Beyond that, there is some doubt that the group of volunteers can be functional if the examples Prokofy quotes are not simply anedoctal evidence, but what happened to a large majority of users. To put it bluntly: being ethical has not been a requirement of participating in the group; there is no validation, overseeing, or quality control. Admittedly, it would be hard to provide those without guidelines. We have them now (good or bad, I'd say, let's try them out, and see if they work out successfully!). Who will actively enforce them?

I'm all for taking a step at the time, though. These are perhaps the first two steps: one, which I personally view as less critical — although I do love Mera Pixel's excellent work on the buildings — is Volunteer HQ. A meeting place is important, but not crucial; there are lots of Linden facilities around SL (Oak Grove is the historical place for that since we lost the old Stage 4...). But it's nice to have something, sure. It's also nice that this is a volunteer-created building.

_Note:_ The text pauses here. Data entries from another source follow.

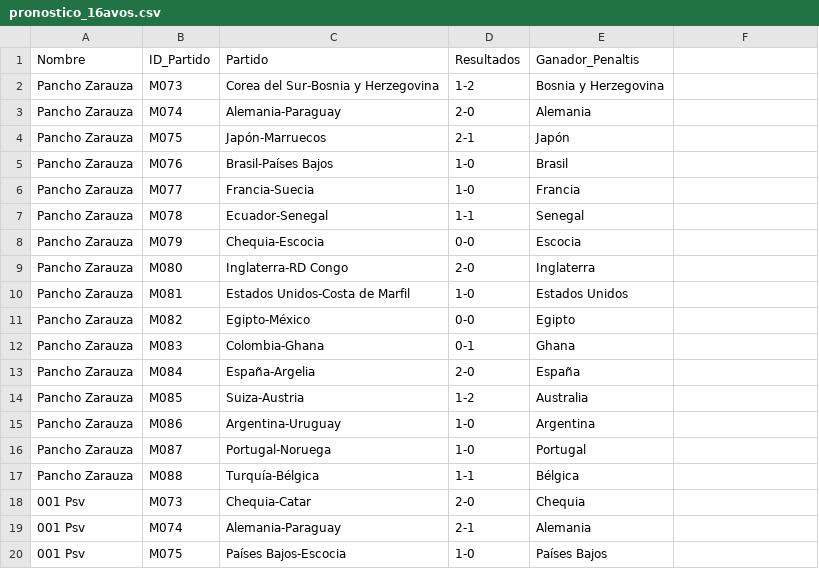
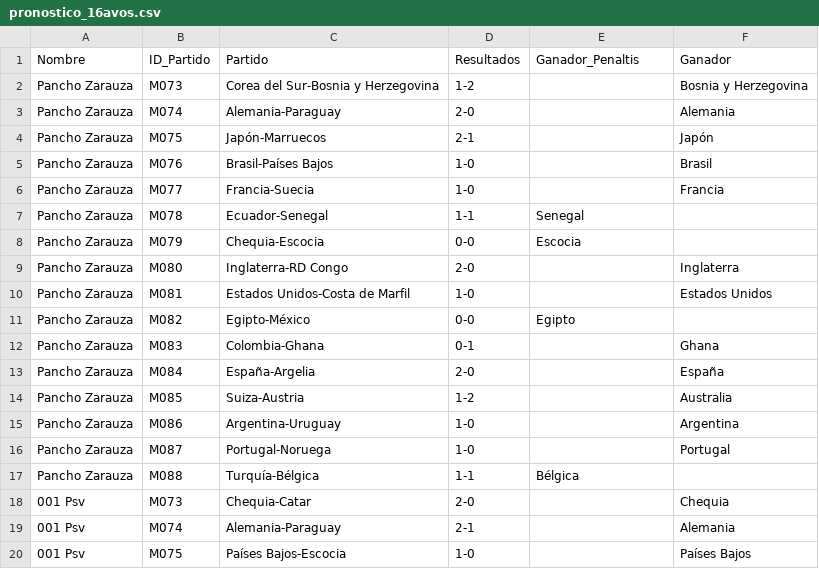
Before and after one commit to Miguel2010/mundial_2026.github.io, a CSV file: data/pronostico_16avos.csv, drawn as a sheet; only a part is shown; the diff covers the shown part only.

Commit message:
Update pronostico_16avos.csv

```diff
--- a/data/pronostico_16avos.csv
+++ b/data/pronostico_16avos.csv
@@ -1,6 +1,6 @@
-Nombre,ID_Partido,Partido,Resultados,Ganador_Penaltis
-Pancho Zarauza,M073,Corea del Sur-Bosnia y Herzegovina,1-2,Bosnia y Herzegovina
-Pancho Zarauza,M074,Alemania-Paraguay,2-0,Alemania
-Pancho Zarauza,M075,Japón-Marruecos,2-1,Japón
-Pancho Zarauza,M076,Brasil-Países Bajos,1-0,Brasil
-Pancho Zarauza,M077,Francia-Suecia,1-0,Francia
+Nombre,ID_Partido,Partido,Resultados,Ganador_Penaltis,Ganador
+Pancho Zarauza,M073,Corea del Sur-Bosnia y Herzegovina,1-2,,Bosnia y Herzegovina
+Pancho Zarauza,M074,Alemania-Paraguay,2-0,,Alemania
+Pancho Zarauza,M075,Japón-Marruecos,2-1,,Japón
+Pancho Zarauza,M076,Brasil-Países Bajos,1-0,,Brasil
+Pancho Zarauza,M077,Francia-Suecia,1-0,,Francia
@@ -9,2 +9,2 @@ Pancho Zarauza,M079,Chequia-Escocia,0-0,Escocia
-Pancho Zarauza,M080,Inglaterra-RD Congo,2-0,Inglaterra
-Pancho Zarauza,M081,Estados Unidos-Costa de Marfil,1-0,Estados Unidos
+Pancho Zarauza,M080,Inglaterra-RD Congo,2-0,,Inglaterra
+Pancho Zarauza,M081,Estados Unidos-Costa de Marfil,1-0,,Estados Unidos
@@ -12,5 +12,5 @@ Pancho Zarauza,M082,Egipto-México,0-0,Egipto
-Pancho Zarauza,M083,Colombia-Ghana,0-1,Ghana
-Pancho Zarauza,M084,España-Argelia,2-0,España
-Pancho Zarauza,M085,Suiza-Austria,1-2,Australia
-Pancho Zarauza,M086,Argentina-Uruguay,1-0,Argentina
-Pancho Zarauza,M087,Portugal-Noruega,1-0,Portugal
+Pancho Zarauza,M083,Colombia-Ghana,0-1,,Ghana
+Pancho Zarauza,M084,España-Argelia,2-0,,España
+Pancho Zarauza,M085,Suiza-Austria,1-2,,Australia
+Pancho Zarauza,M086,Argentina-Uruguay,1-0,,Argentina
+Pancho Zarauza,M087,Portugal-Noruega,1-0,,Portugal
@@ -18,3 +18,3 @@ Pancho Zarauza,M088,Turquía-Bélgica,1-1,Bélgica
-001 Psv,M073,Chequia-Catar,2-0,Chequia
-001 Psv,M074,Alemania-Paraguay,2-1,Alemania
-001 Psv,M075,Países Bajos-Escocia,1-0,Países Bajos
+001 Psv,M073,Chequia-Catar,2-0,,Chequia
+001 Psv,M074,Alemania-Paraguay,2-1,,Alemania
+001 Psv,M075,Países Bajos-Escocia,1-0,,Países Bajos
```
Also changed, not shown: 25 edited cells elsewhere in this file.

The second, naturally, are the volunteer guidelines. While each bit of it can be discussed, I think they're a good starting point. We now need the 1600+ volunteers to get used to them — and someone to verify that these guidelines are indeed being enforced. That is, I believe, crucial.

Prokofy's suggestion on increasing the number of Liaisons and outsourcing the volunteering duty is a very interesting one (his ideas always are!). I know that incrfeasing the number of Liaisions is impossible; estimates based on the average number of new users requiring help just at the usual spots — the 4-sim Welcome Area, Waterhead, and Help Island, requires a constant group of around 10 people around the clock. Working in 4-hour-shifts, that would be 60 new Liaisons — increasing LL's payroll by 50%. This does not take into account the 10+ Greeters that are taking the additional duty (24/7) to do one-to-one tours through SL, plus the Live Helpers... so you could probably add another 60 Liaisons for doing that. That's hardly an option, and I understand the way LL prefers much more to rely upon volunteer duty instead.

Outsourcing is interesting, but it provides a complex, ethical approach. Without overseeing, supervision, and quality control, getting paid for a work that is critical (even in L$) is dangerous, and, at the limit, irresponsible. Although written and signed contracts would be much easier to oversee, the point would remain: who would do the overseeing? The current Liaison structure is far too overworked for doing that; and since this outsourced team would need to work 24/7, it would mean an overseeing structure that works during that time as well. While certainly cheaper than an all-Liaison team, it would mean incresing LL's staff anyway, and for a rather boring duty: making sure that the outsourced team worked as contracted...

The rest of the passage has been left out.